Last Halloween, I alerted readers of the social science statistics blog to cutting edge research suggesting that if zombies attacked, humans faced serious risk of extinction.
It turns out that some of these conclusions may have been premature. Some recent research by Blake Messer suggests that if there is terrain that favors humans in some way, then humans may have a better shot at survival.
But it doesn't end there.
UCLA's Gabriel Rossman points out that Messer's model doesn't account for the possibility of human stupidity/sabotage (always a good thing to include in our models, I guess). Rossman's findings suggest that in the face of a zombie onslaught, small islands of weapons stockpiles might be more favorable for the long-term survival of the human race than a single cache -- perhaps the most important policy implication to come out of this renewed debate.

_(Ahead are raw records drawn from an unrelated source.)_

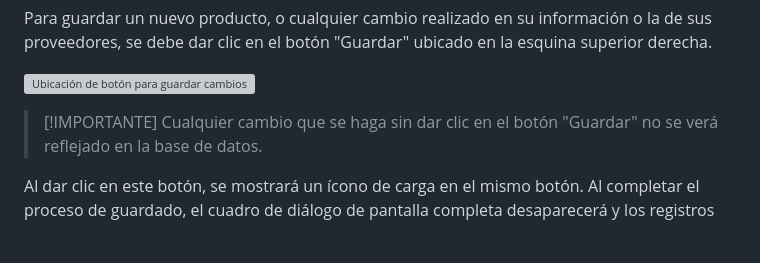
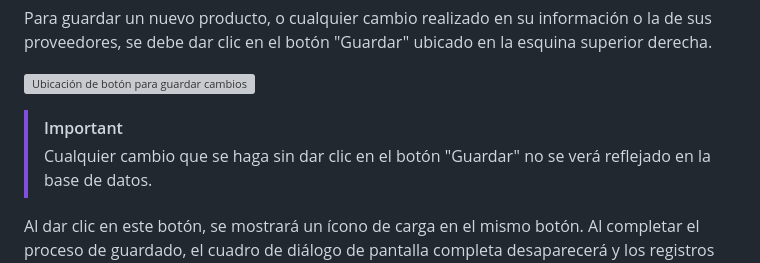
Before and after one commit to darkmoor24/practicajavaweb, a Markdown page: README.md, the part around the change. GitHub-like rendering; blank space fills up the shorter version; grey boxes are pictures that could not be loaded.

Commit message:
docs: Update README.md

```diff
--- a/README.md
+++ b/README.md
@@ -185,7 +185,7 @@ Es importante mencionar que si el producto es nuevo, el formulario estará vací
 
   ![Ubicación de botón para guardar cambios](/doc/images/usage/save-product-button.png)
 
-  > [!IMPORTANTE]
+  > [!IMPORTANT]
   > Cualquier cambio que se haga sin dar clic en el botón "Guardar" no se verá reflejado en la base de datos.
 
   Al dar clic en este botón, se mostrará un ícono de carga en el mismo botón. Al completar el proceso de guardado, el cuadro de diálogo de pantalla completa desaparecerá y los registros de la tabla de productos serán actualizados desde la base de datos.
```
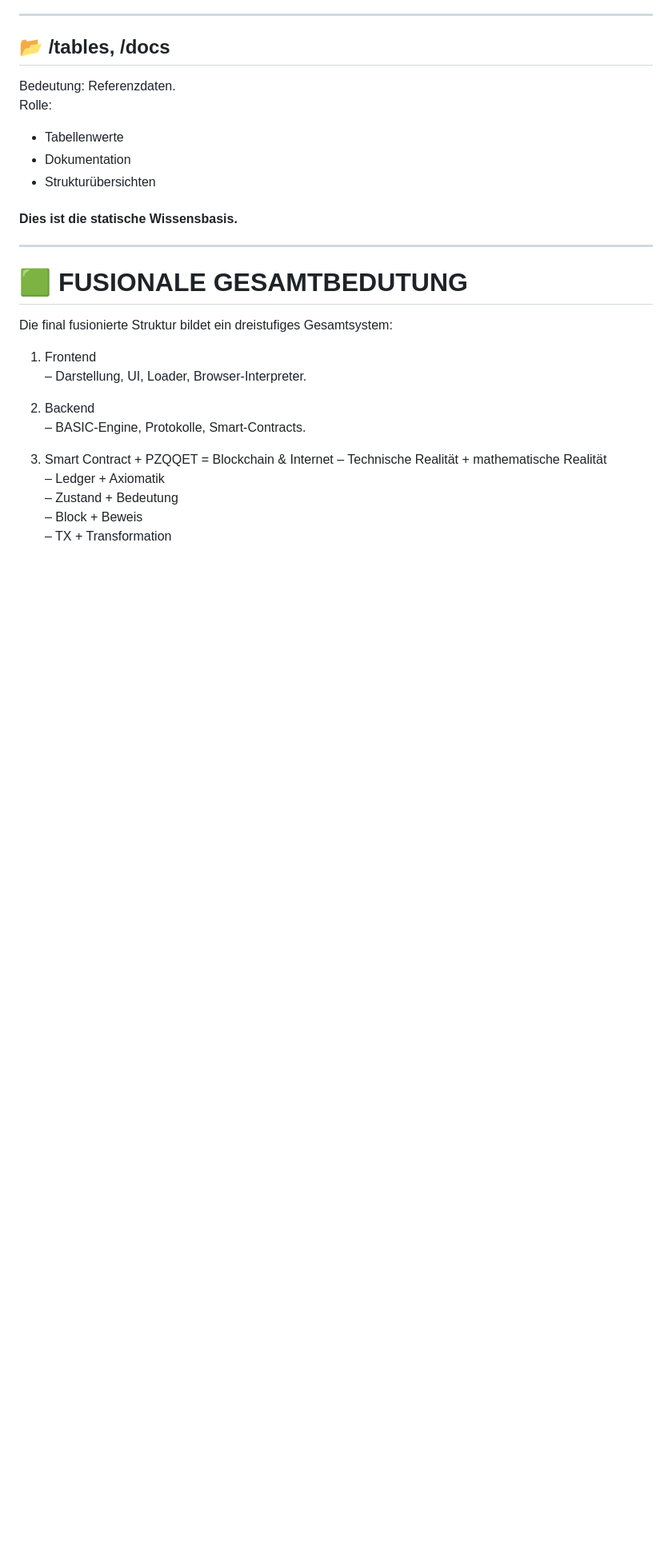
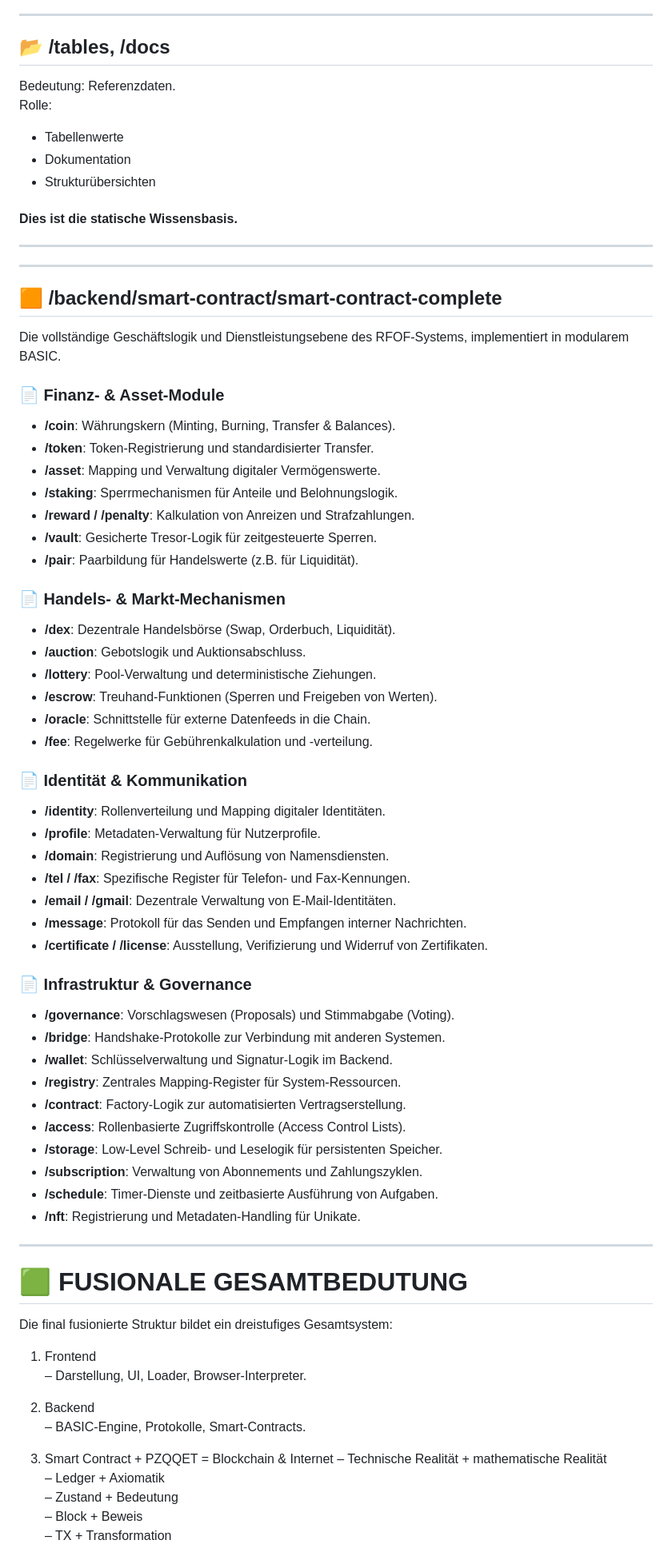
Before and after one commit to RFOF-NETWORK/RFOF-FUCKUP, a Markdown page: README.md, the part around the change. Shown at 80% size. Rendered like a GitHub page; blank space fills up the shorter version.

Commit message:
Expand README with backend module details
Added detailed sections for backend modules, including finance, trading, identity, and governance.

```diff
--- a/README.md
+++ b/README.md
@@ -219,6 +219,49 @@ Rolle:
 
 #### Dies ist die statische Wissensbasis.
 
+---
+---
+
+## 🟧 /backend/smart-contract/smart-contract-complete
+Die vollständige Geschäftslogik und Dienstleistungsebene des RFOF-Systems, implementiert in modularem BASIC.
+
+### 📄 Finanz- & Asset-Module
+*   **/coin**: Währungskern (Minting, Burning, Transfer & Balances).
+*   **/token**: Token-Registrierung und standardisierter Transfer.
+*   **/asset**: Mapping und Verwaltung digitaler Vermögenswerte.
+*   **/staking**: Sperrmechanismen für Anteile und Belohnungslogik.
+*   **/reward / /penalty**: Kalkulation von Anreizen und Strafzahlungen.
+*   **/vault**: Gesicherte Tresor-Logik für zeitgesteuerte Sperren.
+*   **/pair**: Paarbildung für Handelswerte (z.B. für Liquidität).
+
+### 📄 Handels- & Markt-Mechanismen
+*   **/dex**: Dezentrale Handelsbörse (Swap, Orderbuch, Liquidität).
+*   **/auction**: Gebotslogik und Auktionsabschluss.
+*   **/lottery**: Pool-Verwaltung und deterministische Ziehungen.
+*   **/escrow**: Treuhand-Funktionen (Sperren und Freigeben von Werten).
+*   **/oracle**: Schnittstelle für externe Datenfeeds in die Chain.
+*   **/fee**: Regelwerke für Gebührenkalkulation und -verteilung.
+
+### 📄 Identität & Kommunikation
+*   **/identity**: Rollenverteilung und Mapping digitaler Identitäten.
+*   **/profile**: Metadaten-Verwaltung für Nutzerprofile.
+*   **/domain**: Registrierung und Auflösung von Namensdiensten.
+*   **/tel / /fax**: Spezifische Register für Telefon- und Fax-Kennungen.
+*   **/email / /gmail**: Dezentrale Verwaltung von E-Mail-Identitäten.
+*   **/message**: Protokoll für das Senden und Empfangen interner Nachrichten.
+*   **/certificate / /license**: Ausstellung, Verifizierung und Widerruf von Zertifikaten.
+
+### 📄 Infrastruktur & Governance
+*   **/governance**: Vorschlagswesen (Proposals) und Stimmabgabe (Voting).
+*   **/bridge**: Handshake-Protokolle zur Verbindung mit anderen Systemen.
+*   **/wallet**: Schlüsselverwaltung und Signatur-Logik im Backend.
+*   **/registry**: Zentrales Mapping-Register für System-Ressourcen.
+*   **/contract**: Factory-Logik zur automatisierten Vertragserstellung.
+*   **/access**: Rollenbasierte Zugriffskontrolle (Access Control Lists).
+*   **/storage**: Low-Level Schreib- und Leselogik für persistenten Speicher.
+*   **/subscription**: Verwaltung von Abonnements und Zahlungszyklen.
+*   **/schedule**: Timer-Dienste und zeitbasierte Ausführung von Aufgaben.
+*   **/nft**: Registrierung und Metadaten-Handling für Unikate.
 ---
 
 # 🟩 FUSIONALE GESAMTBEDUTUNG
```
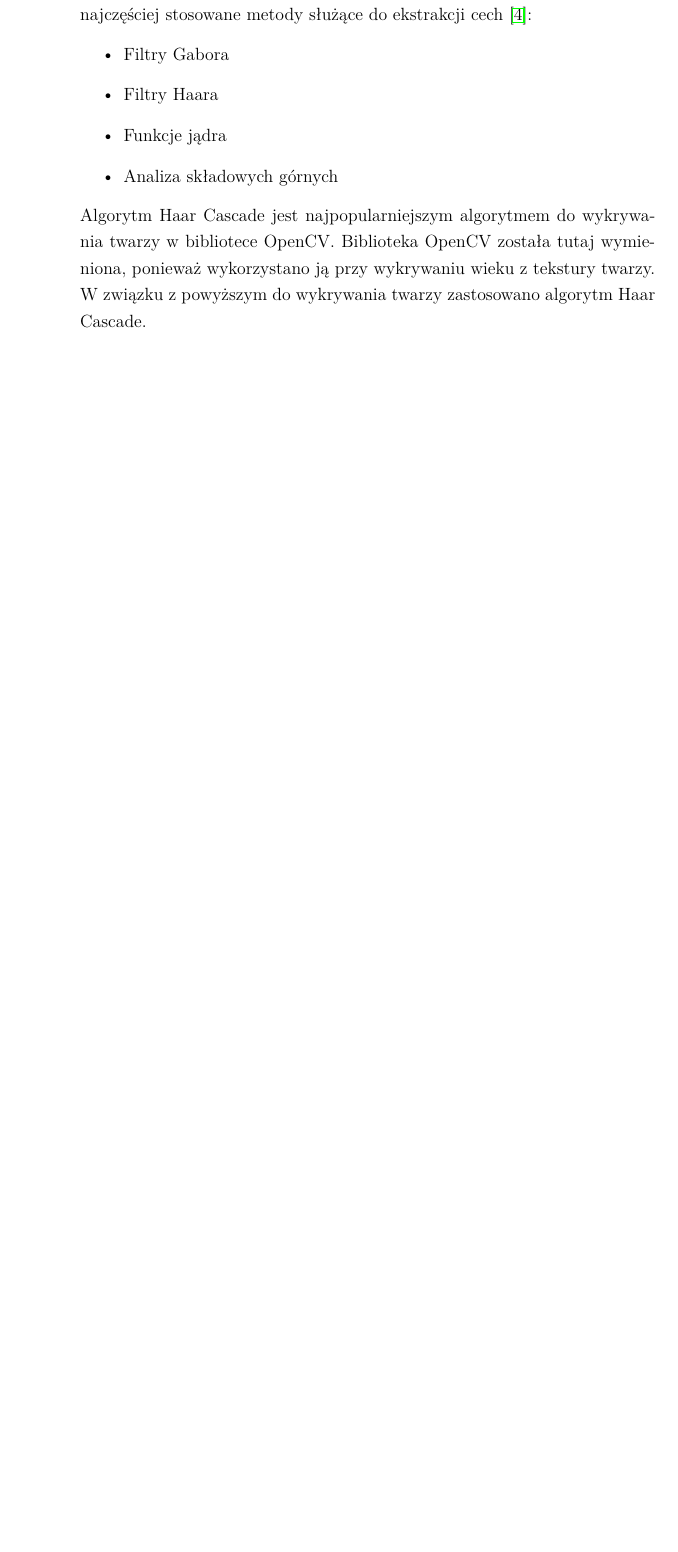
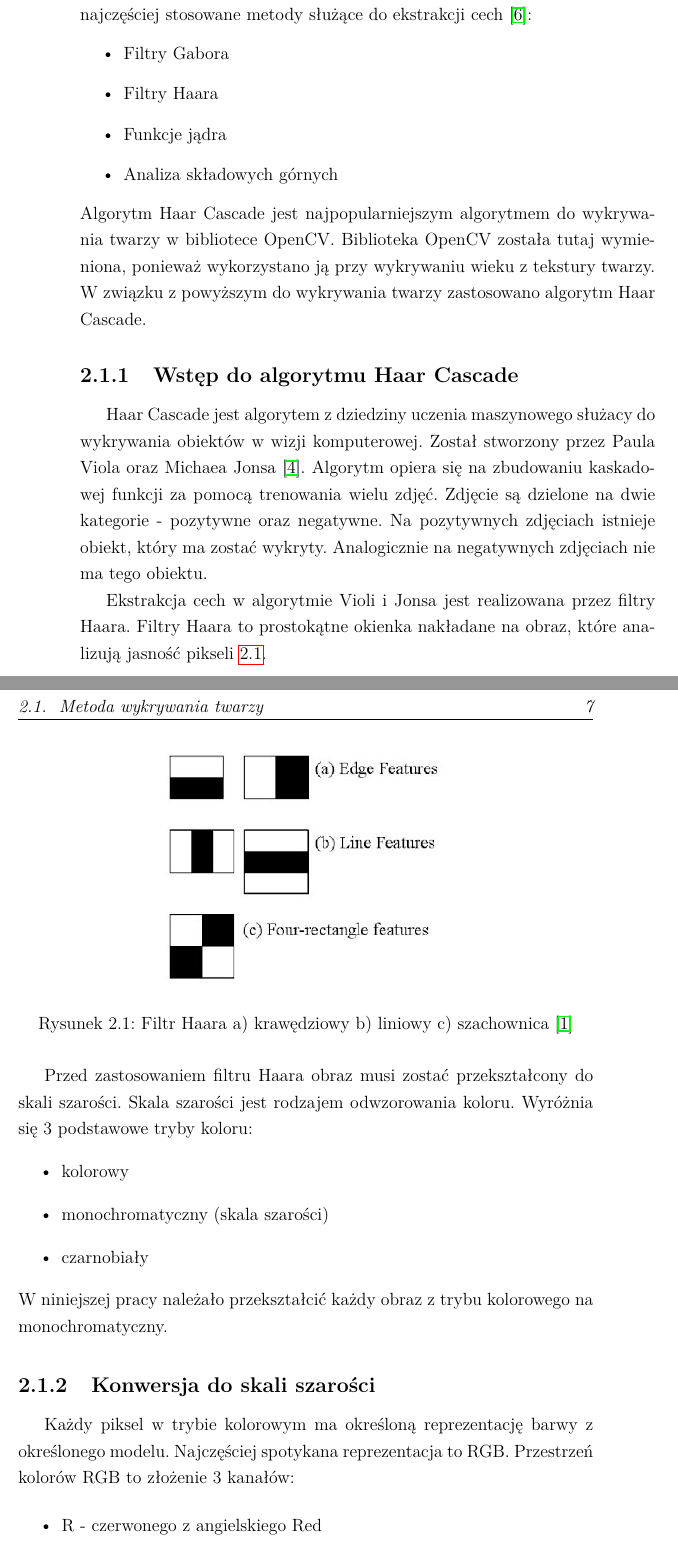
Before and after one commit to MateuszT9333/MagisterkaInfa, a LaTeX thesis (praca.tex): part of page 14 of 35 before the commit and two parts of pages 14 and 15 of 37 after it, the two joined at a grey line, cut so that both start at the same text, the shorter picture padded with empty space. Compiled offline with pdfLaTeX.

Commit message:
Kontynuuacja opisu Haar

```diff
--- a/praca.tex
+++ b/praca.tex
@@ -437,3 +437,36 @@ commentstyle=\color{gray}
 
     %    opisac jak dokladnie zaimplementowano to u nas
     %    przejscie na skale szarosci podczas wykrywania... czym ona jest?...
+    \subsection{Wstęp do algorytmu Haar Cascade}
+    Haar Cascade jest algorytem z dziedziny uczenia maszynowego służacy do wykrywania obiektów w wizji komputerowej.
+    Został stworzony przez Paula Viola oraz Michaea Jonsa \cite{violaJones}.
+    Algorytm opiera się na zbudowaniu kaskadowej funkcji za pomocą trenowania wielu zdjęć. Zdjęcie są dzielone na
+    dwie kategorie - pozytywne oraz negatywne. Na pozytywnych zdjęciach istnieje obiekt, który ma zostać wykryty.
+    Analogicznie na negatywnych zdjęciach nie ma tego obiektu.
+
+    Ekstrakcja cech w algorytmie Violi i Jonsa jest realizowana przez filtry Haara. Filtry Haara to prostokątne okienka
+    nakładane na obraz, które analizują jasność pikseli \ref{fig.haarRectangles}.
+    \begin{figure}
+        \centering
+        \includegraphics[width=7cm]{Obrazy/Haar_filter_rectangles.jpg}
+        \caption{Filtr Haara a) krawędziowy b) liniowy c) szachownica \cite{haar}}
+        \label{fig.haarRectangles}
+    \end{figure}
+
+    Przed zastosowaniem filtru Haara obraz musi zostać przekształcony do skali szarości. Skala szarości jest rodzajem
+    odwzorowania koloru. Wyróżnia się 3 podstawowe tryby koloru:
+    \begin{itemize}
+        \item kolorowy
+        \item monochromatyczny (skala szarości)
+        \item czarnobiały
+    \end{itemize}
+    W niniejszej pracy należało przekształcić każdy obraz z trybu kolorowego na monochromatyczny.
+
+    \subsection{Konwersja do skali szarości}
+
+    Każdy piksel w trybie kolorowym ma określoną reprezentację barwy z określonego modelu. Najczęściej spotykana
+    reprezentacja to RGB. Przestrzeń kolorów RGB to złożenie 3 kanałów:
+
+    \begin{itemize}
+        \item R - czerwonego z angielskiego Red
+        \item G - zielonego z angielskiego Green
```
Also changed, not shown: bibliografia.bib (+13 -0 lines), Obrazy/haarEmmaWatson.jpg (added), out/praca.pdf (deleted), praca.tex (23 more changed lines), 1 other file.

I think future research in this area will be worth following. First, I hear there is interesting work afoot on the spread of zombification through social networks, although getting the zombies to accurately report who bit who can be difficult. I've also heard rumors of some machine learning research that attempts to classify zombie speech (early results suggest that there is only one category: "BRAINS!"), and I believe some economists are using the apparent exogeneity of zombie outbreaks to finally identify the effect of education on wages.